UNLABELLED Studies assessing the efficacy of nicotine in Parkinson's disease (PD) have generated contradictory results. The controversy seems to stem from uncontrolled factors including the lack of objective measures, the practice effect in a test-retest design, and the absence of plasmatic dosage. This study aimed at further controlling these factors using(More)
Cognitive deficits affecting executive (frontal) functions have been widely described in Parkinson's disease (PD). However, dopa therapies are generally ineffective at reversing these deficits, except for tasks involving a sharing of attention such as working memory or simultaneous processing tasks. The aim of this study was to assess the relation between(More)
There is a lack of data about the practice effect and test-retest reliability (TRR) on many attentional and executive tests in neuropsychology. In this study, 37 subjects aged 52 to 80 were tested three times with an inter-assessment interval of 14 days. The battery included the Rey Auditory Verbal Learning Test, the Stroop interference test, the(More)
Cholinergic neurons of the pedunculopontine tegmental nucleus (PPTg) are thought to be involved in cognitive functions such as sustained attention, and lesions of these cells have been documented in patients showing fluctuations of attention such as in Parkinson's disease or dementia with Lewy Body. Animal studies have been conducted to support the role of(More)
Studies assessing the effect of transdermal nicotine in Parkinson's disease (PD) have generated mixed results regarding its efficacy to treat motor and cognitive deficits. These studies generally reported good tolerability in nonsmoking PD patients. The authors report the tolerability data of an open trial with transdermal nicotine in PD. Twenty-two(More)

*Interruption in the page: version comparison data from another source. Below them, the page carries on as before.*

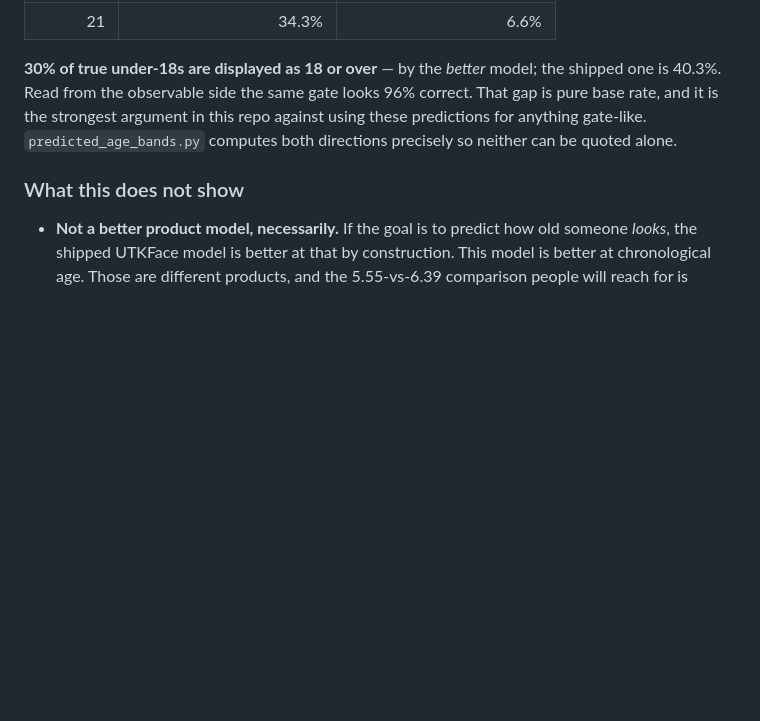
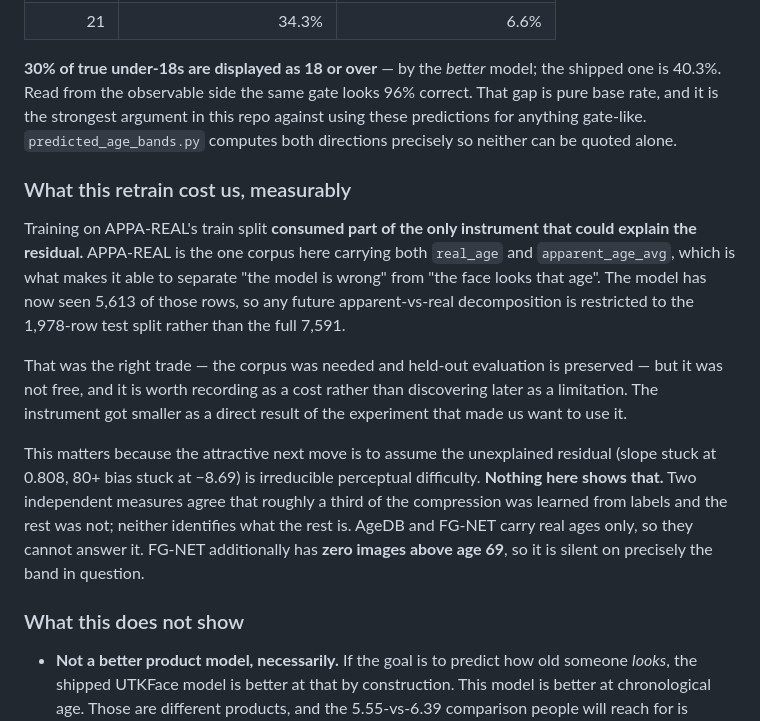
Before and after one commit to horgsz/age-estimator, a Markdown page: ml/README.md, the part around the change. GitHub-like rendering; blank space fills up the shorter version.

Commit message:
Record what the retrain cost: APPA-REAL is now partly consumed
Training on APPA-REAL's train split used up part of the only instrument that
could explain the residual compression. It is the single corpus here carrying
both real_age and apparent_age_avg, which is what lets it separate a wrong
model from a face that genuinely looks that age. The model has now seen 5,613
of those rows, so future apparent-vs-real decomposition is limited to the
1,978-row test split rather than the full 7,591.

Right trade, but not a free one, and better recorded now as a known cost than
rediscovered later as an unexplained limitation.

The reason it matters: the attractive next move is to assume the unexplained
residual -- slope stuck at 0.808, 80+ bias stuck at -8.69 -- is irreducible
perceptual difficulty. Nothing measured here shows that. AgeDB and FG-NET carry
real ages only and cannot answer it, and FG-NET has no images above age 69 at
all, so it is silent on exactly the band in question.

Co-authored-by: Copilot App <223556219+Copilot@users.noreply.github.com>

```diff
--- a/ml/README.md
+++ b/ml/README.md
@@ -991,6 +991,28 @@ correct. That gap is pure base rate, and it is the strongest argument in this
 repo against using these predictions for anything gate-like. `predicted_age_bands.py`
 computes both directions precisely so neither can be quoted alone.
 
+### What this retrain cost us, measurably
+
+Training on APPA-REAL's train split **consumed part of the only instrument that
+could explain the residual.** APPA-REAL is the one corpus here carrying both
+`real_age` and `apparent_age_avg`, which is what makes it able to separate "the
+model is wrong" from "the face looks that age". The model has now seen 5,613 of
+those rows, so any future apparent-vs-real decomposition is restricted to the
+1,978-row test split rather than the full 7,591.
+
+That was the right trade — the corpus was needed and held-out evaluation is
+preserved — but it was not free, and it is worth recording as a cost rather than
+discovering later as a limitation. The instrument got smaller as a direct result
+of the experiment that made us want to use it.
+
+This matters because the attractive next move is to assume the unexplained
+residual (slope stuck at 0.808, 80+ bias stuck at −8.69) is irreducible
+perceptual difficulty. **Nothing here shows that.** Two independent measures
+agree that roughly a third of the compression was learned from labels and the
+rest was not; neither identifies what the rest is. AgeDB and FG-NET carry real
+ages only, so they cannot answer it. FG-NET additionally has **zero images above
+age 69**, so it is silent on precisely the band in question.
+
 ### What this does not show
 
 - **Not a better product model, necessarily.** If the goal is to predict how old
```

Rationale. Alzheimer's Disease (AD) is a neurodegenerative condition characterized in part by deficits in cholinergic basalocortical and septohippocampal pathways. [(18)F]Fluoroethoxybenzovesamicol ([(18)F]FEOBV), a Positron Emission Tomography ligand for the vesicular acetylcholine transporter (VAChT), is a potential molecular agent to investigate brain(More)